▶ How to complete this task:
Reprint the lines below as they are, minus the pictures.

▶ Data for the task:

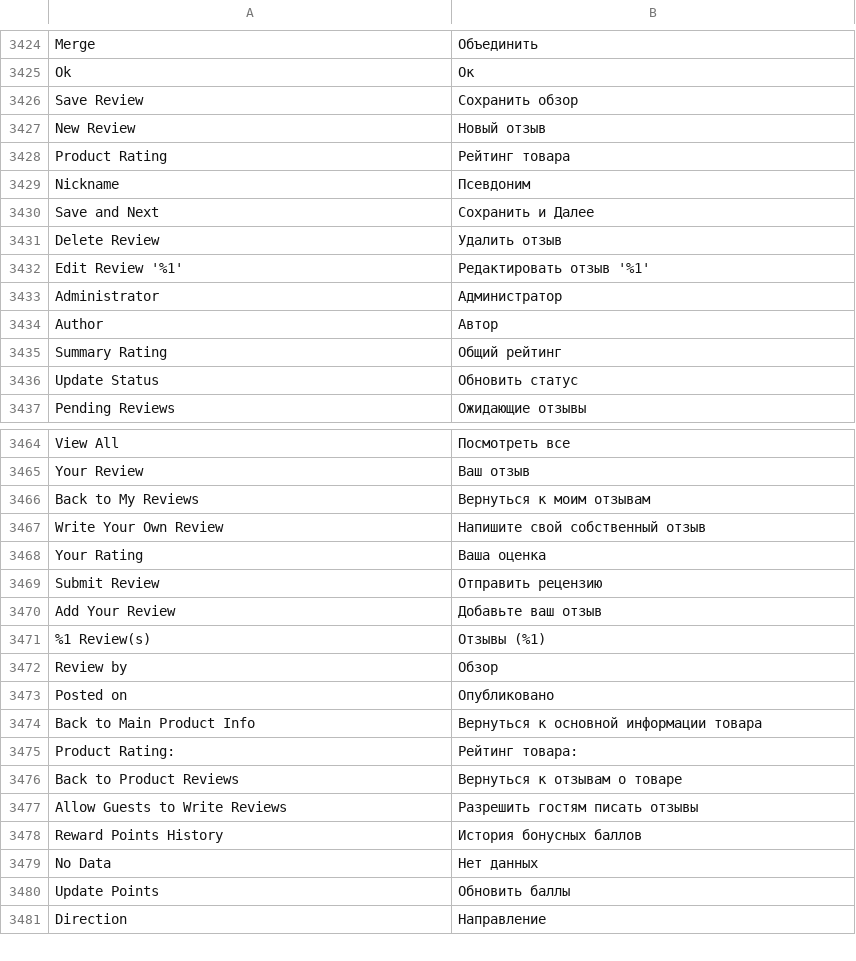
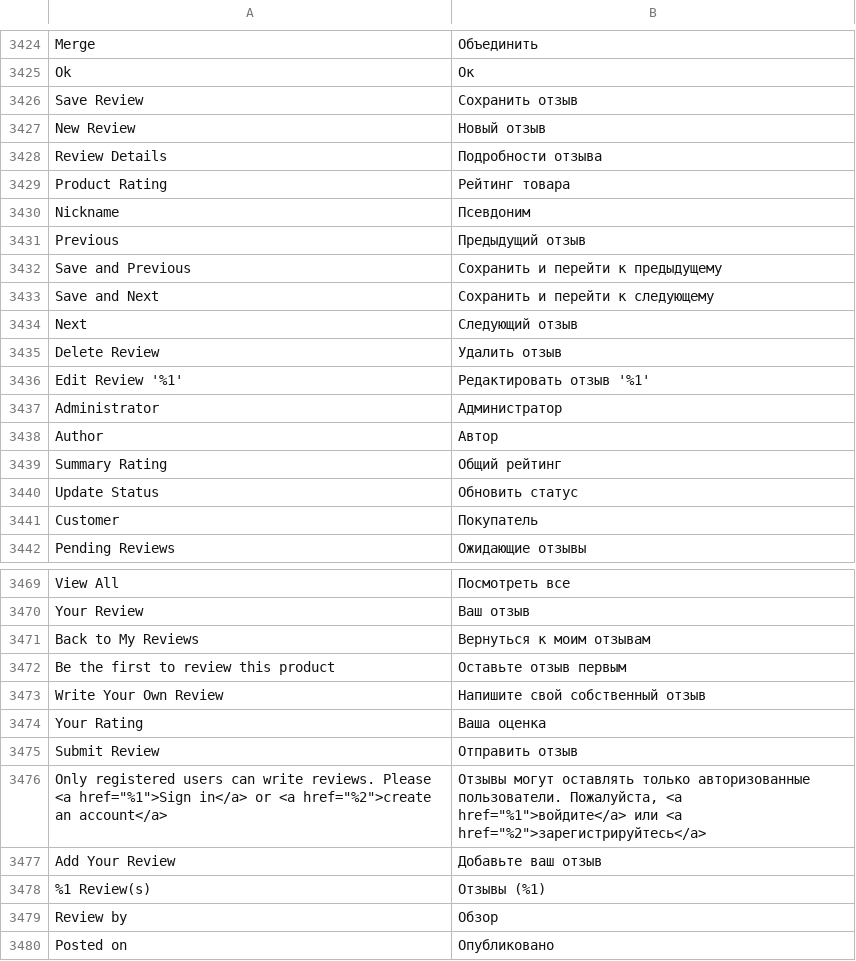
Before and after one commit to magento-l10n/language-ru_RU, a CSV file: ru_RU.csv, drawn as a sheet; only a part is shown, gaps mark what is left out; the shorter side is filled out with more unchanged rows; addresses are those after the commit; the diff names each change by its address in the sheet, - before the commit and + after, or states it on an @@ line.

Commit message:
Updating translations from Crowdin.

```diff
--- a/ru_RU.csv
+++ b/ru_RU.csv
-B3426: Сохранить обзор
+B3426: Сохранить отзыв
+row 3428: Review Details | Подробности отзыва
+row 3431: Previous | Предыдущий отзыв
+row 3432: Save and Previous | Сохранить и перейти к предыдущему
-B3433: Сохранить и Далее
+B3433: Сохранить и перейти к следующему
+row 3434: Next | Следующий отзыв
+row 3441: Customer | Покупатель
+row 3472: Be the first to review this product | Оставьте отзыв первым
-B3475: Отправить рецензию
+B3475: Отправить отзыв
+row 3476: Only registered users can write reviews. Please <a href="%1">Sign in</a> or <a href="%2">create an account</a> | Отзывы могут оставлять только авторизованные пользователи. Пожалуйста, <a href="%1">войдите</a> или <a href="%2">зарегистрируйтесь</a>
```
Also changed, not shown: 1 other file.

▶ The answer:
Before and after one commit to magento-l10n/language-ru_RU, a CSV file: ru_RU.csv, drawn as a sheet; only a part is shown, gaps mark what is left out; the shorter side is filled out with more unchanged rows; addresses are those after the commit; the diff names each change by its address in the sheet, - before the commit and + after, or states it on an @@ line.

Commit message:
Updating translations from Crowdin.

```diff
--- a/ru_RU.csv
+++ b/ru_RU.csv
-B3426: Сохранить обзор
+B3426: Сохранить отзыв
+row 3428: Review Details | Подробности отзыва
+row 3431: Previous | Предыдущий отзыв
+row 3432: Save and Previous | Сохранить и перейти к предыдущему
-B3433: Сохранить и Далее
+B3433: Сохранить и перейти к следующему
+row 3434: Next | Следующий отзыв
+row 3441: Customer | Покупатель
+row 3472: Be the first to review this product | Оставьте отзыв первым
-B3475: Отправить рецензию
+B3475: Отправить отзыв
+row 3476: Only registered users can write reviews. Please <a href="%1">Sign in</a> or <a href="%2">create an account</a> | Отзывы могут оставлять только авторизованные пользователи. Пожалуйста, <a href="%1">войдите</a> или <a href="%2">зарегистрируйтесь</a>
```
Also changed, not shown: 1 other file.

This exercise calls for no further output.